29 April 2011: I’ve spent this day in one of the first towns in Ireland to rebel against the foreign domination of this Celtic country first overrun by the Norman rulers of England in the latter part of the 12thC and subjugated for a further 800 years.
Of what? The Tree of Liberty.
Where did it first grow? In America.
Where does it bloom? In France.
Where did the seeds fall? In Ireland.
Loch Garman was a random choice but ultimately wholly significant to the reason for my journey away from Cymru today. Although the trip was a statement, I did have ample opportunity to sample the local fare, not to mention the several glasses of Guinness.

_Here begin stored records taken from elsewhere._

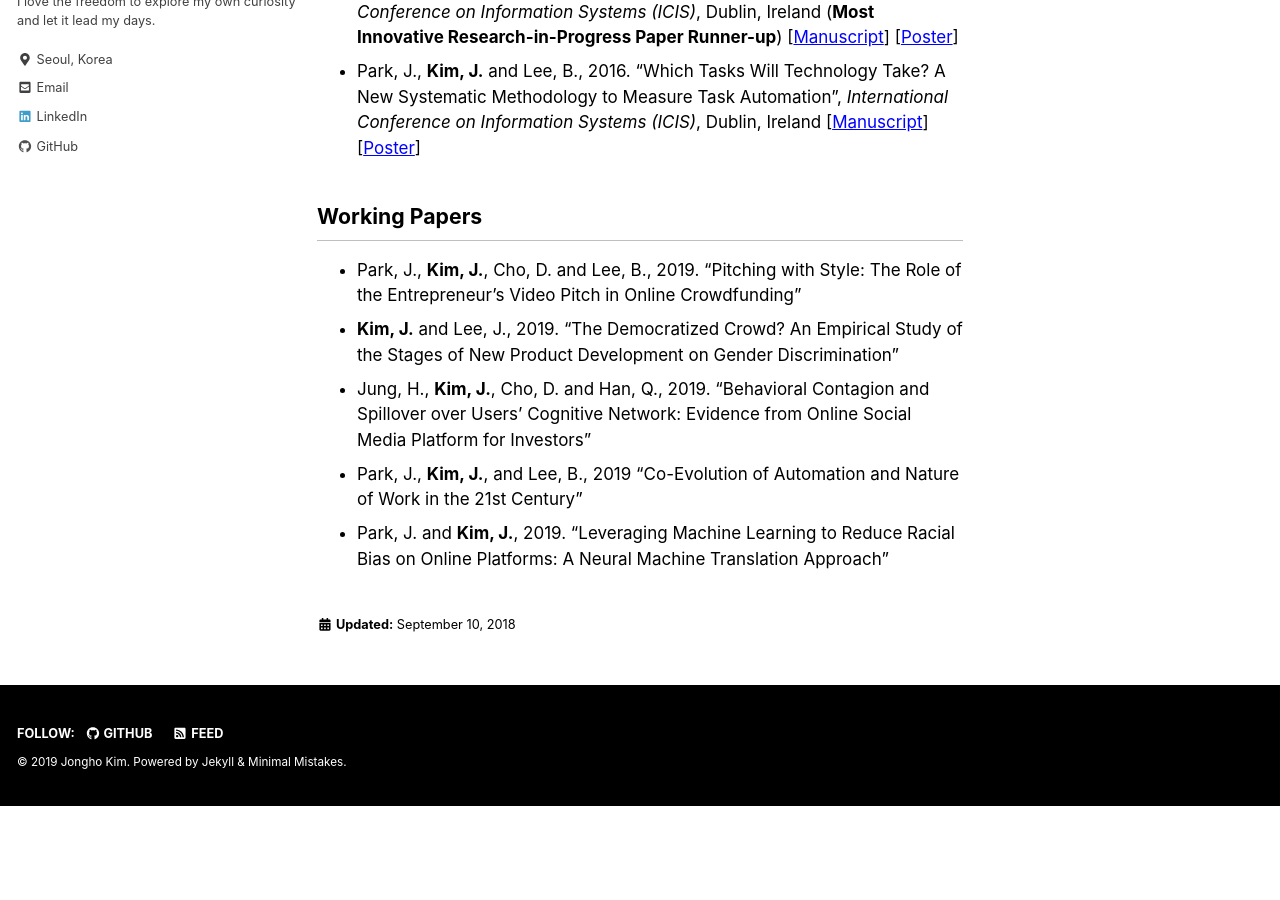
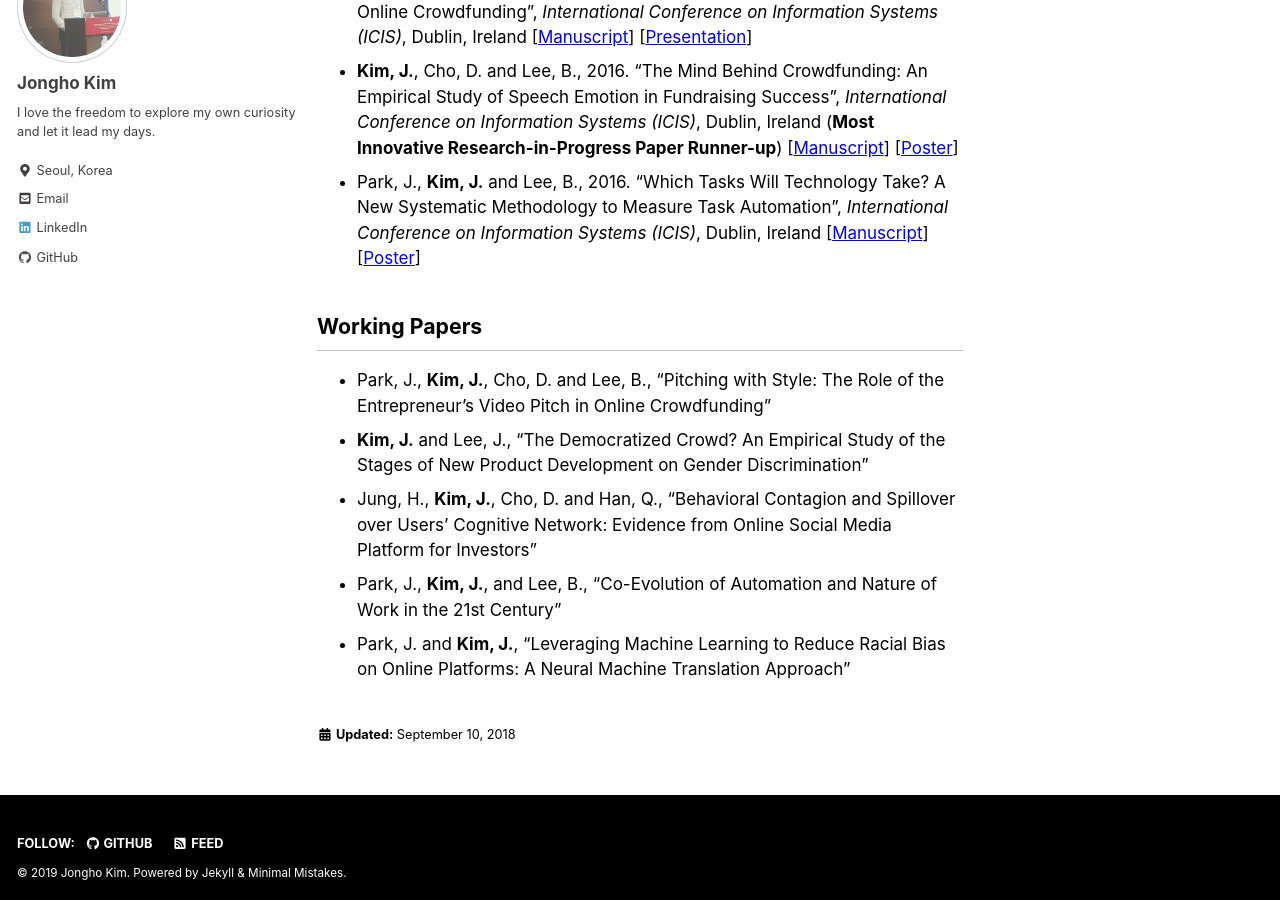
Before and after one commit to jonghkim/jonghkim.github.io, a Jekyll site: the page built from _pages/publications.md, in a window 1280 px wide and 900 px high, scrolled down 1535 px. Built offline with Jekyll 4.4.1, drawn with Linux system fonts in a browser that asks for light colours; nearby versions of some CDN libraries; before the commit the page ends 2341 px from its top, so only the background shows below that; some of the changed text lies outside the part shown.

Commit message:
add ICIS2019

```diff
--- a/_pages/publications.md
+++ b/_pages/publications.md
@@ -24,8 +25,8 @@ last_modified_at: 2018-09-10
 - Park, J., **Kim, J.** and Lee, B., 2016. "Which Tasks Will Technology Take? A New Systematic Methodology to Measure Task Automation", *International Conference on Information Systems (ICIS)*, Dublin, Ireland [[Manuscript](http://bit.ly/2uNnTQT)] [[Poster](http://bit.ly/2NtXj6S)]
 
 ## Working Papers
-- Park, J., **Kim, J.**, Cho, D. and Lee, B., 2019. "Pitching with Style: The Role of the Entrepreneur’s Video Pitch in Online Crowdfunding"
-- **Kim, J.** and Lee, J., 2019. “The Democratized Crowd? An Empirical Study of the Stages of New Product Development on Gender Discrimination”
-- Jung, H., **Kim, J.**, Cho, D. and Han, Q., 2019. "Behavioral Contagion and Spillover over Users’ Cognitive Network: Evidence from Online Social Media Platform for Investors"
-- Park, J., **Kim, J.**, and Lee, B., 2019 “Co-Evolution of Automation and Nature of Work in the 21st Century”
-- Park, J. and **Kim, J.**, 2019. "Leveraging Machine Learning to Reduce Racial Bias on Online Platforms: A Neural Machine Translation Approach"
+- Park, J., **Kim, J.**, Cho, D. and Lee, B., "Pitching with Style: The Role of the Entrepreneur’s Video Pitch in Online Crowdfunding"
+- **Kim, J.** and Lee, J., “The Democratized Crowd? An Empirical Study of the Stages of New Product Development on Gender Discrimination”
+- Jung, H., **Kim, J.**, Cho, D. and Han, Q., "Behavioral Contagion and Spillover over Users’ Cognitive Network: Evidence from Online Social Media Platform for Investors"
+- Park, J., **Kim, J.**, and Lee, B., “Co-Evolution of Automation and Nature of Work in the 21st Century”
+- Park, J. and **Kim, J.**, "Leveraging Machine Learning to Reduce Racial Bias on Online Platforms: A Neural Machine Translation Approach"
```
Also changed, not shown: other parts of _pages/publications.md (+1 -0 lines).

Opposite Sidetracks is the Crescent Quay. The town has been a settlement since the earliest times and was important to fishing industries and international commerce from the arrival of the Norse in the 9thC. On the Quay is the statue of Commodore John Barry – a native son of Loch Garman – whose contribution, in 1783, in the fight for American independence included firing the American Navy’s last shot of the Revoltuion.